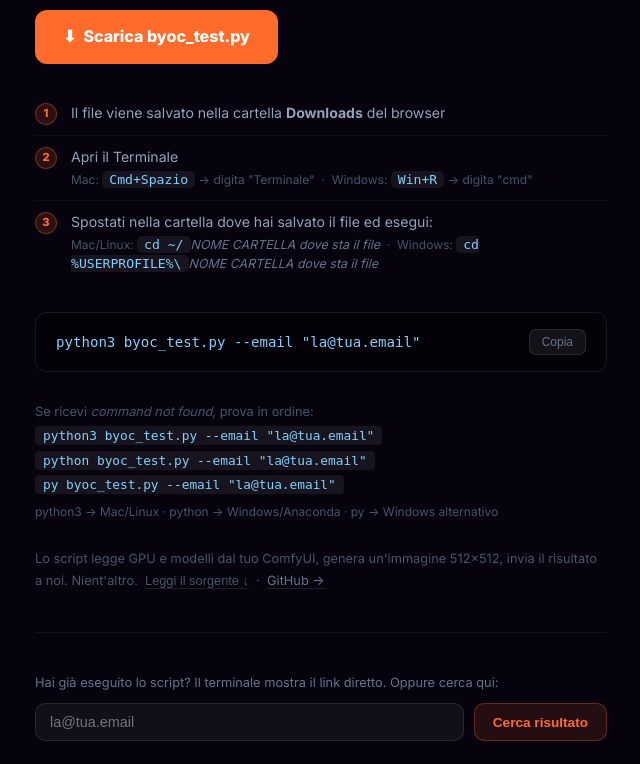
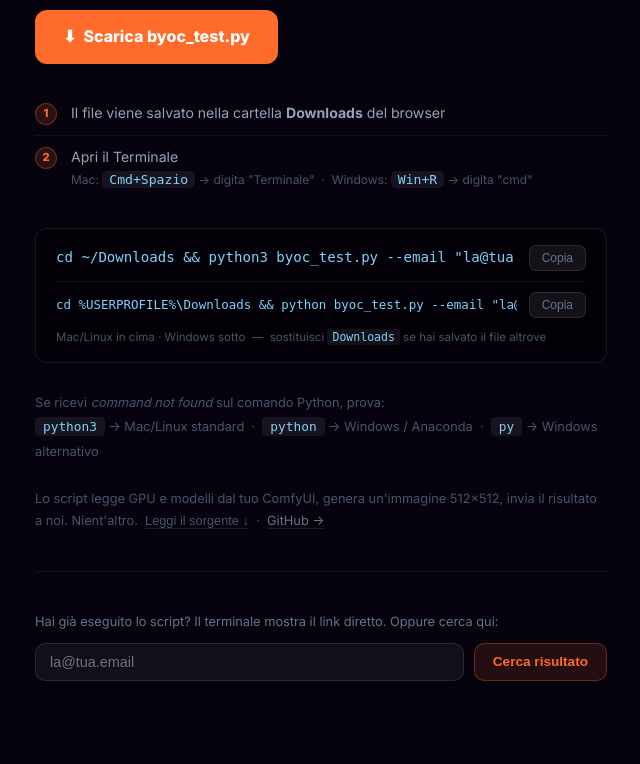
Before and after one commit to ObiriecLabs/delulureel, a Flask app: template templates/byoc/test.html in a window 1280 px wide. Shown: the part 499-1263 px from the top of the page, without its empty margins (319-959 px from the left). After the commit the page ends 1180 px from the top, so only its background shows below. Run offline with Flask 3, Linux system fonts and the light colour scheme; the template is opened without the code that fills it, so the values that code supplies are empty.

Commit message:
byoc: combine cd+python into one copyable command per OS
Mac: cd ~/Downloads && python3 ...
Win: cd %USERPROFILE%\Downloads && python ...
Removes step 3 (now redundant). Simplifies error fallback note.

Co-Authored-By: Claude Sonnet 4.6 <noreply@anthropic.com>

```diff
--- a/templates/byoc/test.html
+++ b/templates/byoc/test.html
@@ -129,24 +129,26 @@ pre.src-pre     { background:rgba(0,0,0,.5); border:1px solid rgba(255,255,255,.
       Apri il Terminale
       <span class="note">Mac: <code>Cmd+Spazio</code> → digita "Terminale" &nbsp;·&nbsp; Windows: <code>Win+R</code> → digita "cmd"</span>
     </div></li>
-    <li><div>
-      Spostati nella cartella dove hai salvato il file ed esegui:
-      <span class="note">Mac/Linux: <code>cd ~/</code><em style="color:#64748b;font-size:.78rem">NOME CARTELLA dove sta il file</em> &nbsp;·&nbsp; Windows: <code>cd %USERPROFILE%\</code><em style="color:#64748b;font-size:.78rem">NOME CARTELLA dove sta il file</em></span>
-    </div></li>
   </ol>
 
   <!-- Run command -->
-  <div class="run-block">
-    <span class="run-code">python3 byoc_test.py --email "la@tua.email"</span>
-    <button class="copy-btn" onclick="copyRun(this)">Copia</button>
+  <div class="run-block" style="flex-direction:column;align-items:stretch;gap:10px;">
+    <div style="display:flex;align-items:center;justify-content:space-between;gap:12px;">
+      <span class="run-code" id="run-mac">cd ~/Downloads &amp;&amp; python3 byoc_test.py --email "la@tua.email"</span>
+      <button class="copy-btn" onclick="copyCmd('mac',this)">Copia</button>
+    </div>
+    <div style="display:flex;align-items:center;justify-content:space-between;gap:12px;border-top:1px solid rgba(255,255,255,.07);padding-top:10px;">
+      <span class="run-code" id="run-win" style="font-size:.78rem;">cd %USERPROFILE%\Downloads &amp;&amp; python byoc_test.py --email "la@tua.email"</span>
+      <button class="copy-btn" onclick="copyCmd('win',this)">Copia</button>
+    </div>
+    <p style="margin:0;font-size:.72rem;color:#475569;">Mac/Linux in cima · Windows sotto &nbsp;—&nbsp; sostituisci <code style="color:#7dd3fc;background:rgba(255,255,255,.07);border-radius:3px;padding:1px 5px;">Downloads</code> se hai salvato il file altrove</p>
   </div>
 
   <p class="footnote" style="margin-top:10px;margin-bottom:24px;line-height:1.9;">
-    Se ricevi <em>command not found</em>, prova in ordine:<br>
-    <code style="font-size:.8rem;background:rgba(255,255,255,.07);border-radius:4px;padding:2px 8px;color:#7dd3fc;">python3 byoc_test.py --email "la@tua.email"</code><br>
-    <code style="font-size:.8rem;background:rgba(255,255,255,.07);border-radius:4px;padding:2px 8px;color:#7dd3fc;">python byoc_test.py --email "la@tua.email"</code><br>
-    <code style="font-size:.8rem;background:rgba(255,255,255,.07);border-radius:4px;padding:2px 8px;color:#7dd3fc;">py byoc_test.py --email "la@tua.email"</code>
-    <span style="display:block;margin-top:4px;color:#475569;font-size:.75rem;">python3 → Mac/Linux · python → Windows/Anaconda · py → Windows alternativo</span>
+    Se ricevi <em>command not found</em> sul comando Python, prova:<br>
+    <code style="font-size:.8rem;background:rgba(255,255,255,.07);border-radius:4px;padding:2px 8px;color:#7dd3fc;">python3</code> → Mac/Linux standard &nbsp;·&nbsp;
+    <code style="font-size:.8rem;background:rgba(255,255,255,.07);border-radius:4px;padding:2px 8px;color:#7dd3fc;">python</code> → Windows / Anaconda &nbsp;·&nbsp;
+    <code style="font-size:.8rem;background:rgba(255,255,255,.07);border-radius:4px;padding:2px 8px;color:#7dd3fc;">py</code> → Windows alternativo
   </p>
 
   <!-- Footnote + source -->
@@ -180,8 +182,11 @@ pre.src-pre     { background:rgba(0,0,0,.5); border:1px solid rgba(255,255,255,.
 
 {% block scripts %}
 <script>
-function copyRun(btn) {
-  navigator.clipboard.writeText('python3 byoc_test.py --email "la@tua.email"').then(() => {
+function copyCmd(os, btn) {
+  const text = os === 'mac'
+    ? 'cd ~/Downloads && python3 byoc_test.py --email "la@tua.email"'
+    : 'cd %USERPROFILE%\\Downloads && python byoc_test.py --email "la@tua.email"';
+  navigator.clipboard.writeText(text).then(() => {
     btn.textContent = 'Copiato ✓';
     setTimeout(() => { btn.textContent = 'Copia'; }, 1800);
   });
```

__Your assignment__
Skipping any images, write out all the data exactly.

__Output of the exercise__
Before and after one commit to ObiriecLabs/delulureel, a Flask app: template templates/byoc/test.html in a window 1280 px wide. Shown: the part 499-1263 px from the top of the page, without its empty margins (319-959 px from the left). After the commit the page ends 1180 px from the top, so only its background shows below. Run offline with Flask 3, Linux system fonts and the light colour scheme; the template is opened without the code that fills it, so the values that code supplies are empty.

Commit message:
byoc: combine cd+python into one copyable command per OS
Mac: cd ~/Downloads && python3 ...
Win: cd %USERPROFILE%\Downloads && python ...
Removes step 3 (now redundant). Simplifies error fallback note.

Co-Authored-By: Claude Sonnet 4.6 <noreply@anthropic.com>

```diff
--- a/templates/byoc/test.html
+++ b/templates/byoc/test.html
@@ -129,24 +129,26 @@ pre.src-pre     { background:rgba(0,0,0,.5); border:1px solid rgba(255,255,255,.
       Apri il Terminale
       <span class="note">Mac: <code>Cmd+Spazio</code> → digita "Terminale" &nbsp;·&nbsp; Windows: <code>Win+R</code> → digita "cmd"</span>
     </div></li>
-    <li><div>
-      Spostati nella cartella dove hai salvato il file ed esegui:
-      <span class="note">Mac/Linux: <code>cd ~/</code><em style="color:#64748b;font-size:.78rem">NOME CARTELLA dove sta il file</em> &nbsp;·&nbsp; Windows: <code>cd %USERPROFILE%\</code><em style="color:#64748b;font-size:.78rem">NOME CARTELLA dove sta il file</em></span>
-    </div></li>
   </ol>
 
   <!-- Run command -->
-  <div class="run-block">
-    <span class="run-code">python3 byoc_test.py --email "la@tua.email"</span>
-    <button class="copy-btn" onclick="copyRun(this)">Copia</button>
+  <div class="run-block" style="flex-direction:column;align-items:stretch;gap:10px;">
+    <div style="display:flex;align-items:center;justify-content:space-between;gap:12px;">
+      <span class="run-code" id="run-mac">cd ~/Downloads &amp;&amp; python3 byoc_test.py --email "la@tua.email"</span>
+      <button class="copy-btn" onclick="copyCmd('mac',this)">Copia</button>
+    </div>
+    <div style="display:flex;align-items:center;justify-content:space-between;gap:12px;border-top:1px solid rgba(255,255,255,.07);padding-top:10px;">
+      <span class="run-code" id="run-win" style="font-size:.78rem;">cd %USERPROFILE%\Downloads &amp;&amp; python byoc_test.py --email "la@tua.email"</span>
+      <button class="copy-btn" onclick="copyCmd('win',this)">Copia</button>
+    </div>
+    <p style="margin:0;font-size:.72rem;color:#475569;">Mac/Linux in cima · Windows sotto &nbsp;—&nbsp; sostituisci <code style="color:#7dd3fc;background:rgba(255,255,255,.07);border-radius:3px;padding:1px 5px;">Downloads</code> se hai salvato il file altrove</p>
   </div>
 
   <p class="footnote" style="margin-top:10px;margin-bottom:24px;line-height:1.9;">
-    Se ricevi <em>command not found</em>, prova in ordine:<br>
-    <code style="font-size:.8rem;background:rgba(255,255,255,.07);border-radius:4px;padding:2px 8px;color:#7dd3fc;">python3 byoc_test.py --email "la@tua.email"</code><br>
-    <code style="font-size:.8rem;background:rgba(255,255,255,.07);border-radius:4px;padding:2px 8px;color:#7dd3fc;">python byoc_test.py --email "la@tua.email"</code><br>
-    <code style="font-size:.8rem;background:rgba(255,255,255,.07);border-radius:4px;padding:2px 8px;color:#7dd3fc;">py byoc_test.py --email "la@tua.email"</code>
-    <span style="display:block;margin-top:4px;color:#475569;font-size:.75rem;">python3 → Mac/Linux · python → Windows/Anaconda · py → Windows alternativo</span>
+    Se ricevi <em>command not found</em> sul comando Python, prova:<br>
+    <code style="font-size:.8rem;background:rgba(255,255,255,.07);border-radius:4px;padding:2px 8px;color:#7dd3fc;">python3</code> → Mac/Linux standard &nbsp;·&nbsp;
+    <code style="font-size:.8rem;background:rgba(255,255,255,.07);border-radius:4px;padding:2px 8px;color:#7dd3fc;">python</code> → Windows / Anaconda &nbsp;·&nbsp;
+    <code style="font-size:.8rem;background:rgba(255,255,255,.07);border-radius:4px;padding:2px 8px;color:#7dd3fc;">py</code> → Windows alternativo
   </p>
 
   <!-- Footnote + source -->
@@ -180,8 +182,11 @@ pre.src-pre     { background:rgba(0,0,0,.5); border:1px solid rgba(255,255,255,.
 
 {% block scripts %}
 <script>
-function copyRun(btn) {
-  navigator.clipboard.writeText('python3 byoc_test.py --email "la@tua.email"').then(() => {
+function copyCmd(os, btn) {
+  const text = os === 'mac'
+    ? 'cd ~/Downloads && python3 byoc_test.py --email "la@tua.email"'
+    : 'cd %USERPROFILE%\\Downloads && python byoc_test.py --email "la@tua.email"';
+  navigator.clipboard.writeText(text).then(() => {
     btn.textContent = 'Copiato ✓';
     setTimeout(() => { btn.textContent = 'Copia'; }, 1800);
   });
```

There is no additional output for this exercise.